**TASK PROMPT**
Go over the lines below, and when one contains the word "import", copy it.

**LISTED ENTRIES**
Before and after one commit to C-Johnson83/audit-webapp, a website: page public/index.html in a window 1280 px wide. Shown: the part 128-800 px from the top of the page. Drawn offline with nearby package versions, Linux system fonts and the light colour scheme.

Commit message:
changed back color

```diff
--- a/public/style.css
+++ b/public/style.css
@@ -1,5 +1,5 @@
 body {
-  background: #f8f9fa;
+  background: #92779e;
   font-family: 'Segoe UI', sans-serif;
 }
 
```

...

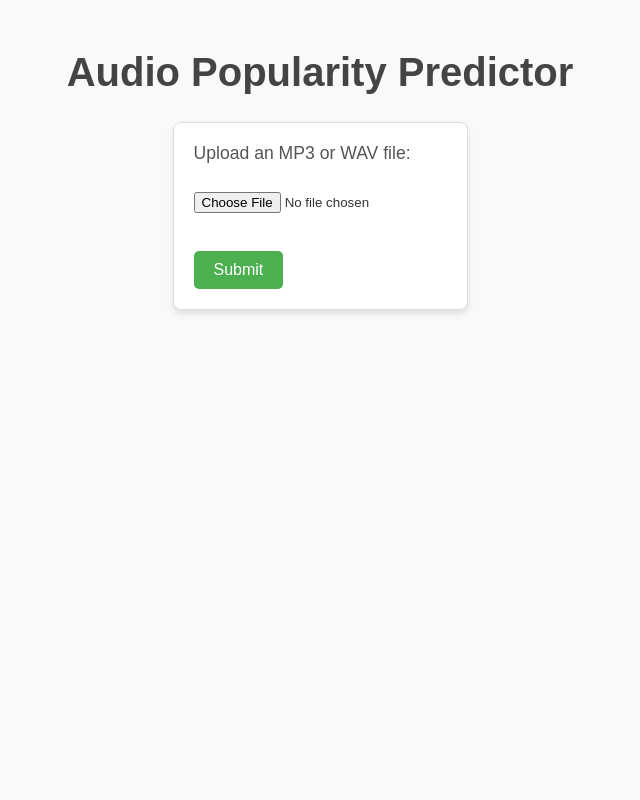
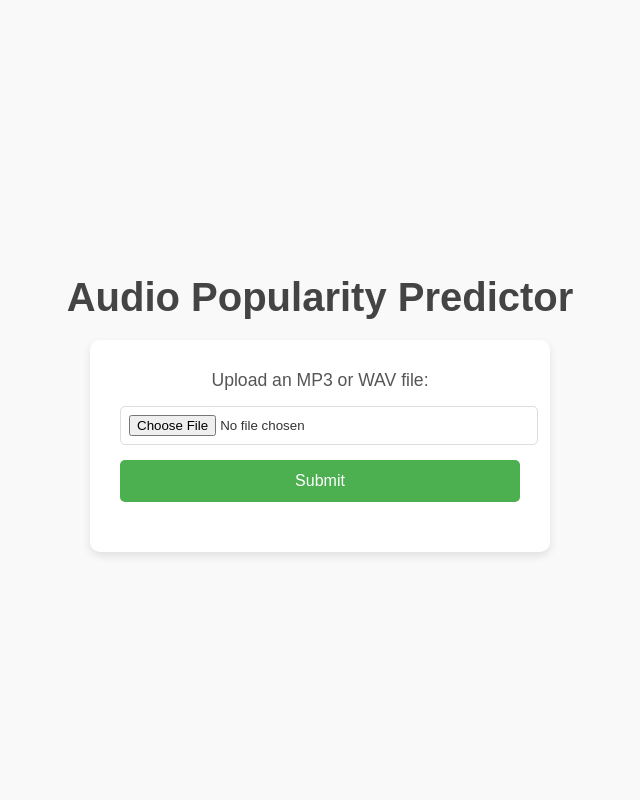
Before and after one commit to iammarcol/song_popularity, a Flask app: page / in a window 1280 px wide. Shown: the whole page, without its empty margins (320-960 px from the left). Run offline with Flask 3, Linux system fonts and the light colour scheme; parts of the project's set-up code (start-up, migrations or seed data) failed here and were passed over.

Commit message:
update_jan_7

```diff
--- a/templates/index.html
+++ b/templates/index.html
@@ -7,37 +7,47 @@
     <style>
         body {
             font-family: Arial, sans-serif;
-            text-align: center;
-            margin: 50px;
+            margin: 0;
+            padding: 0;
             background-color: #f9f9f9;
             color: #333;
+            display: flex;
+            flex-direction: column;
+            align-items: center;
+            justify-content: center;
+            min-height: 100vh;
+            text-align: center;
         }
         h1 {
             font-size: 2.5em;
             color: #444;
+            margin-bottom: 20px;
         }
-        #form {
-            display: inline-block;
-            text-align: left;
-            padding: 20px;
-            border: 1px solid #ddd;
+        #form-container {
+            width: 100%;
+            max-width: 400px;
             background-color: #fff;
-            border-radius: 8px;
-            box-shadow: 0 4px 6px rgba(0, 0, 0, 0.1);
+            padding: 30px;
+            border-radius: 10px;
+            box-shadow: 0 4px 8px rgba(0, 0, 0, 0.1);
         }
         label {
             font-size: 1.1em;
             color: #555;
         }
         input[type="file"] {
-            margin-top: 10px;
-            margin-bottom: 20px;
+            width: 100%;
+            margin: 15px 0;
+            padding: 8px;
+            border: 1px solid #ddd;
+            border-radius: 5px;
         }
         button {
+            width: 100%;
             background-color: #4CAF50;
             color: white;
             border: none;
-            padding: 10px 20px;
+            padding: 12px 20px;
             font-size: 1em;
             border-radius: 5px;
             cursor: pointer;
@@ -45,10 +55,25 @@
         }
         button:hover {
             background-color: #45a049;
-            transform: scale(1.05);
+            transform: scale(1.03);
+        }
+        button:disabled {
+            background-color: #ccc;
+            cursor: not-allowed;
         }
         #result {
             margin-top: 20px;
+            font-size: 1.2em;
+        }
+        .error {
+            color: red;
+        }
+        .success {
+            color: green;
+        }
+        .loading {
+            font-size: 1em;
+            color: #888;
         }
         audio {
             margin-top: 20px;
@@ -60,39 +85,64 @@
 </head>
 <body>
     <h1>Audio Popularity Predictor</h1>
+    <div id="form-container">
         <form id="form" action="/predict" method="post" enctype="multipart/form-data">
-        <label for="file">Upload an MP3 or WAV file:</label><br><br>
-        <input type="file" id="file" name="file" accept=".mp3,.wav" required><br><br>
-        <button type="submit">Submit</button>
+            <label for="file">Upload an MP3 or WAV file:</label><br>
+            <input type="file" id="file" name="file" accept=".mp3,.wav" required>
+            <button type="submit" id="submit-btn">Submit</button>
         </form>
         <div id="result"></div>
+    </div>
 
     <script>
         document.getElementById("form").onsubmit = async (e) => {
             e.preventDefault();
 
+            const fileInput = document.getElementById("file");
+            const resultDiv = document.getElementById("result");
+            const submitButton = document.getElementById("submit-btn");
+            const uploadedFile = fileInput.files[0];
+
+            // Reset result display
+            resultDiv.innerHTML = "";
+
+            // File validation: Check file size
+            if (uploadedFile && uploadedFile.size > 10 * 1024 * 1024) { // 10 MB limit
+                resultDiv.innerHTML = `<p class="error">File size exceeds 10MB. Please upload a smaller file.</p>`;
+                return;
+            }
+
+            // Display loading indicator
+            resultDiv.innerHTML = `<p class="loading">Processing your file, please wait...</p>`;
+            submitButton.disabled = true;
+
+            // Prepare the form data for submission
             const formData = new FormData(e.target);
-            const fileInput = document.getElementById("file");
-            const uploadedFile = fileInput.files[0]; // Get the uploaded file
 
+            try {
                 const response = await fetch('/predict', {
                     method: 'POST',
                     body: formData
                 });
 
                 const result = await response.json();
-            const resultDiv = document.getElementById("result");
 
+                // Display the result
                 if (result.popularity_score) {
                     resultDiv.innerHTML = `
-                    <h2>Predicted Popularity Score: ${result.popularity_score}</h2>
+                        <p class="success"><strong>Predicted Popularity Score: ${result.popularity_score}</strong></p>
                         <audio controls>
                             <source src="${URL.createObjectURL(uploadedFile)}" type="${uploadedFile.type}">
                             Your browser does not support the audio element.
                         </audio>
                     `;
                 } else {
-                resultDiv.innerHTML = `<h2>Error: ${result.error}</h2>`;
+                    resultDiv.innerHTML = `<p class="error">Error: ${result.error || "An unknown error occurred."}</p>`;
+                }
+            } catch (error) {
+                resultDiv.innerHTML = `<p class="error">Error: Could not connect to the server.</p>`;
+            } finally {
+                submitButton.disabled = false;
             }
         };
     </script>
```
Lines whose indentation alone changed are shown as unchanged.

==

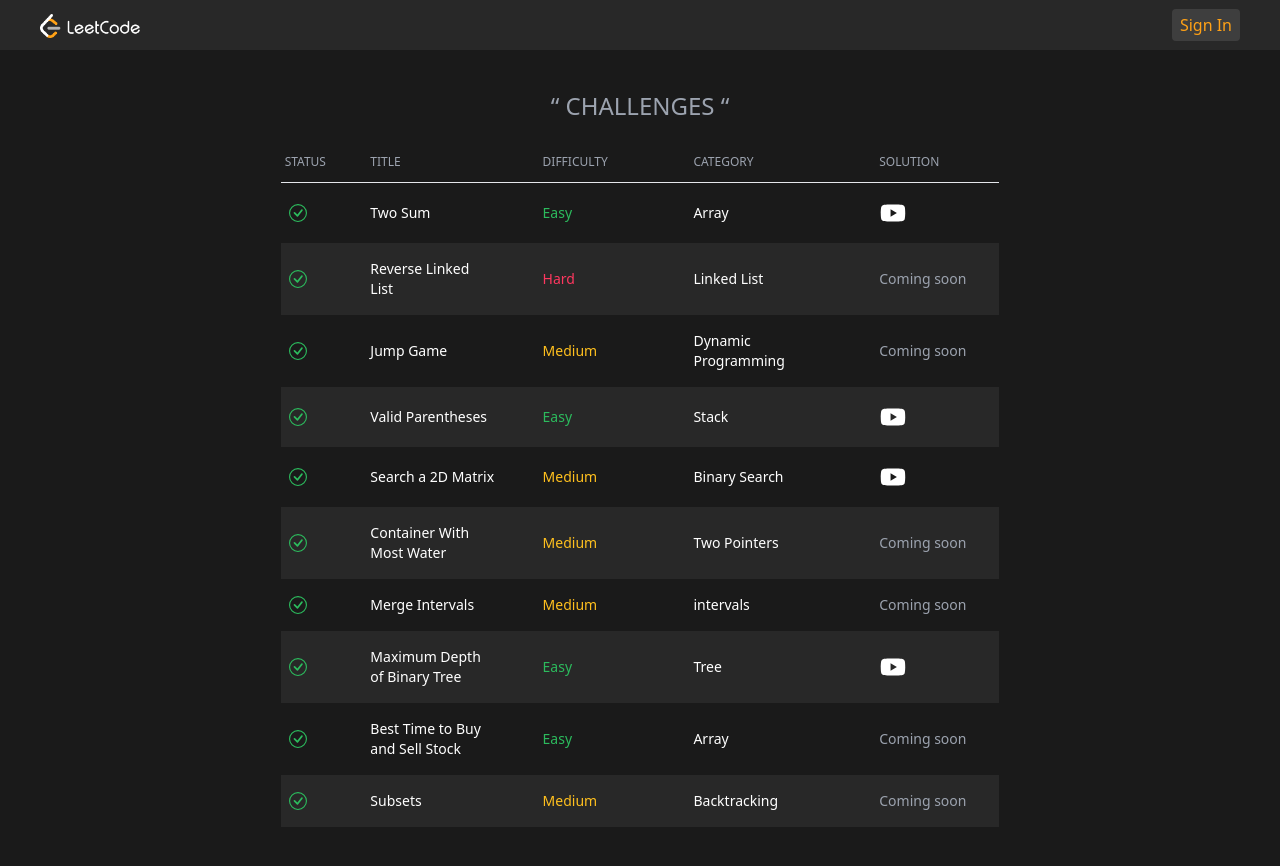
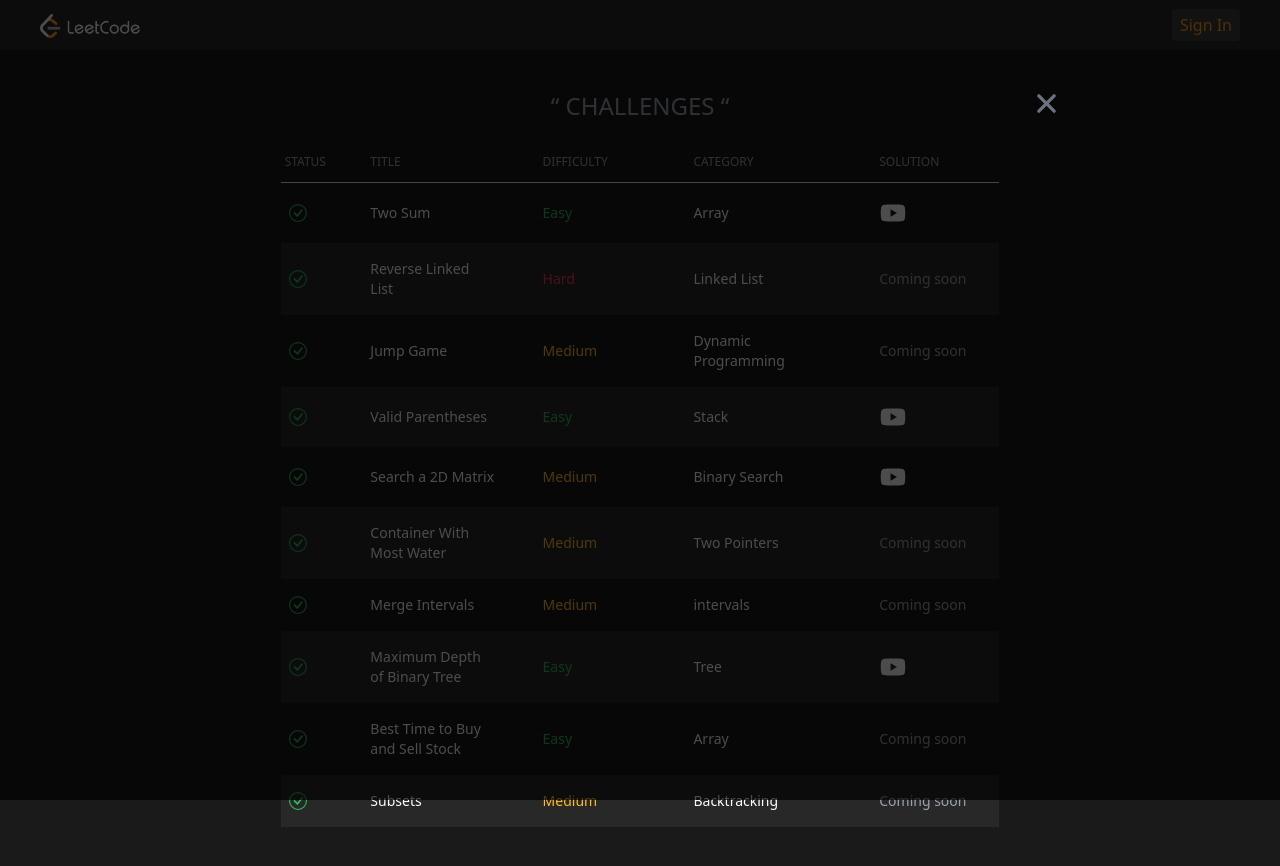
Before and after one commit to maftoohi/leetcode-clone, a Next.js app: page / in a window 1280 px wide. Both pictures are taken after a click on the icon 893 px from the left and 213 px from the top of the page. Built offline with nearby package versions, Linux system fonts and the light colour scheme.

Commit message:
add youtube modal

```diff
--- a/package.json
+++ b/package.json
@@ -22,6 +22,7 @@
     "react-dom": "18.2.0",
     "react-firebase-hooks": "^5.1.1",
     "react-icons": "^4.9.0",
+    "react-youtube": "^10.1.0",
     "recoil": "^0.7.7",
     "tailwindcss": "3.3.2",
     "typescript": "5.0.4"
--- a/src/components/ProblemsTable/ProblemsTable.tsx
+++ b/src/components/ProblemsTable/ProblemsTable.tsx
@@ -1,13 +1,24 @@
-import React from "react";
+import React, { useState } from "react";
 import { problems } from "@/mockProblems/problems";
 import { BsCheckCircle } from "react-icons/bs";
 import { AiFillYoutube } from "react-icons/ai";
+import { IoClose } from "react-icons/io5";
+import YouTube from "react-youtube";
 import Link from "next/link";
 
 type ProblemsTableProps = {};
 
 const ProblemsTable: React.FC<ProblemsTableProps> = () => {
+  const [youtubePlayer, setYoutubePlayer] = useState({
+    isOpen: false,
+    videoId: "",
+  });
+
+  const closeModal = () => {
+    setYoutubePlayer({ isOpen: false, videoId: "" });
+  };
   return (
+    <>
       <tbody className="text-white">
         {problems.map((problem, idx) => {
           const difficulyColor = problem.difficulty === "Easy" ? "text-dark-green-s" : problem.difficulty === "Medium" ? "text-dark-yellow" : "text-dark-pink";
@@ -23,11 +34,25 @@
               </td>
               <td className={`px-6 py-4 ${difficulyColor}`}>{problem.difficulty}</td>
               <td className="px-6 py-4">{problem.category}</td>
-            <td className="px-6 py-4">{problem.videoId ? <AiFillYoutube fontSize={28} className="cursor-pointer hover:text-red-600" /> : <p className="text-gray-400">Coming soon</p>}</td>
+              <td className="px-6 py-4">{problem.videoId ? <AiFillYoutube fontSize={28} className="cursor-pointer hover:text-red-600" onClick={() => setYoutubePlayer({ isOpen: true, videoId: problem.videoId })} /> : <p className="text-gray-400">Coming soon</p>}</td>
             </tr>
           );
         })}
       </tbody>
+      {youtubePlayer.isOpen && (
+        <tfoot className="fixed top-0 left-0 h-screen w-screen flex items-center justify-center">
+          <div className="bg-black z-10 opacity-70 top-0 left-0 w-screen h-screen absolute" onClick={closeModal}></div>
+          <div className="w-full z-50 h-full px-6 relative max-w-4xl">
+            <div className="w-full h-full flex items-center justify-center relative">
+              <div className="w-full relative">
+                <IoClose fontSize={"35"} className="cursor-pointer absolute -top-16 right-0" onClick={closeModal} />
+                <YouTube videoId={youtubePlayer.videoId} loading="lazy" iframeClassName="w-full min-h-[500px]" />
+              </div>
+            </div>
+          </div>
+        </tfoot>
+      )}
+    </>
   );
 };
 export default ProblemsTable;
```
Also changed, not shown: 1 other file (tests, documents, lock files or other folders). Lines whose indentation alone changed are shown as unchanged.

**EXERCISE RESPONSE**
-import React from "react";
+import React, { useState } from "react";
 import { problems } from "@/mockProblems/problems";
 import { BsCheckCircle } from "react-icons/bs";
 import { AiFillYoutube } from "react-icons/ai";
+import { IoClose } from "react-icons/io5";
+import YouTube from "react-youtube";
 import Link from "next/link";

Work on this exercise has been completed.